Word for word, copy out the entries below, but not the pictures in them.

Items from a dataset
========
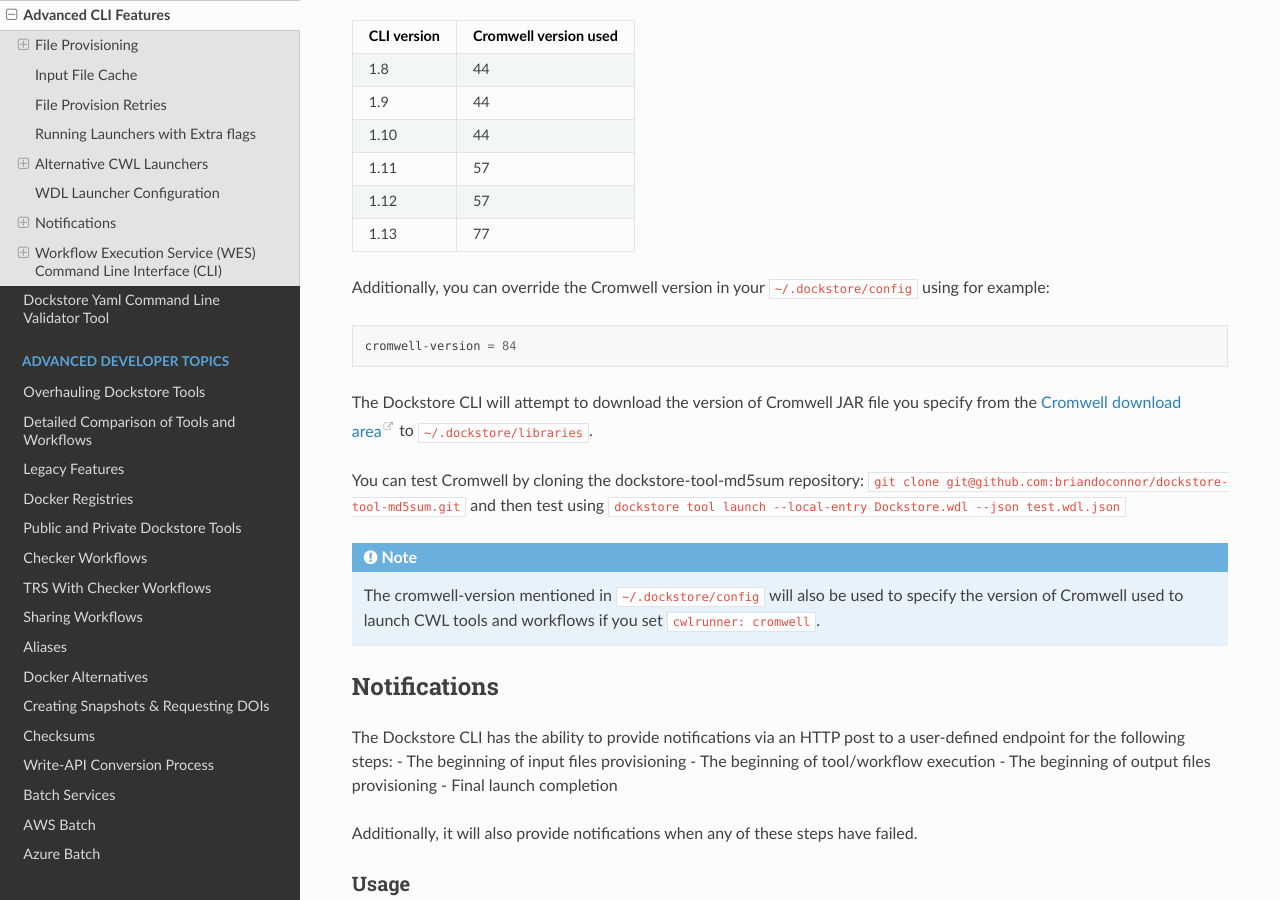
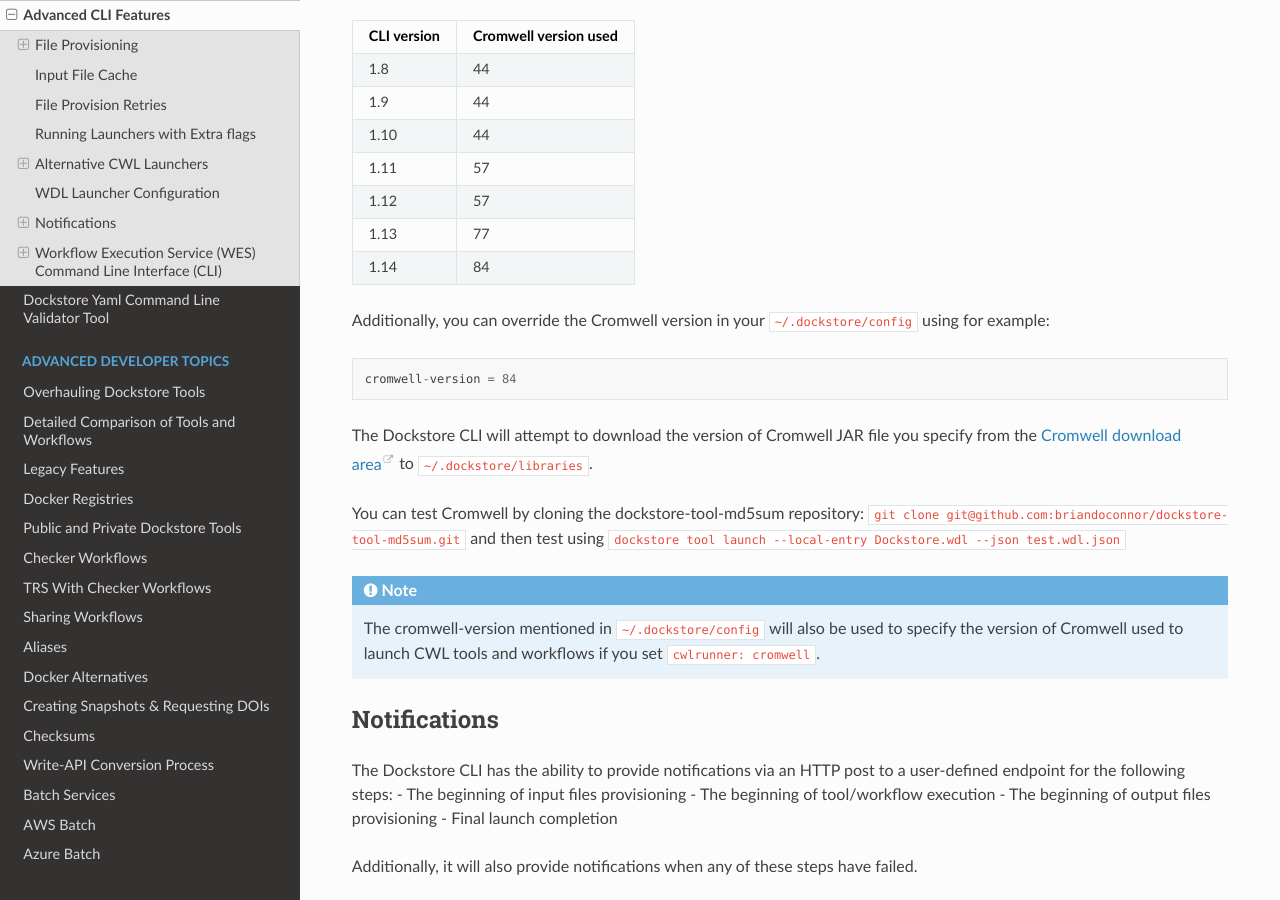
Before and after one commit to dockstore/dockstore-documentation, a Sphinx documentation site: the page built from docs/advanced-topics/dockstore-cli/advanced-features.rst, in a window 1280 px wide and 900 px high, scrolled down 4733 px. Built offline with Sphinx 7.4.7 and the Read the Docs theme 2.0.0, drawn with Linux system fonts in a browser that asks for light colours.

Commit message:
Add cromwell version 84 to table for 1.14

```diff
--- a/docs/advanced-topics/dockstore-cli/advanced-features.rst
+++ b/docs/advanced-topics/dockstore-cli/advanced-features.rst
@@ -331,6 +331,8 @@
 +-------------+-----------------------+
 |     1.13    |          77           |
 +-------------+-----------------------+
+|     1.14    |          84           |
++-------------+-----------------------+
 
 Additionally, you can override the Cromwell version in your
 ``~/.dockstore/config`` using for example:
```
========
• _ANSWER BOX_
Before and after one commit to dockstore/dockstore-documentation, a Sphinx documentation site: the page built from docs/advanced-topics/dockstore-cli/advanced-features.rst, in a window 1280 px wide and 900 px high, scrolled down 4733 px. Built offline with Sphinx 7.4.7 and the Read the Docs theme 2.0.0, drawn with Linux system fonts in a browser that asks for light colours.

Commit message:
Add cromwell version 84 to table for 1.14

```diff
--- a/docs/advanced-topics/dockstore-cli/advanced-features.rst
+++ b/docs/advanced-topics/dockstore-cli/advanced-features.rst
@@ -331,6 +331,8 @@
 +-------------+-----------------------+
 |     1.13    |          77           |
 +-------------+-----------------------+
+|     1.14    |          84           |
++-------------+-----------------------+
 
 Additionally, you can override the Cromwell version in your
 ``~/.dockstore/config`` using for example:
```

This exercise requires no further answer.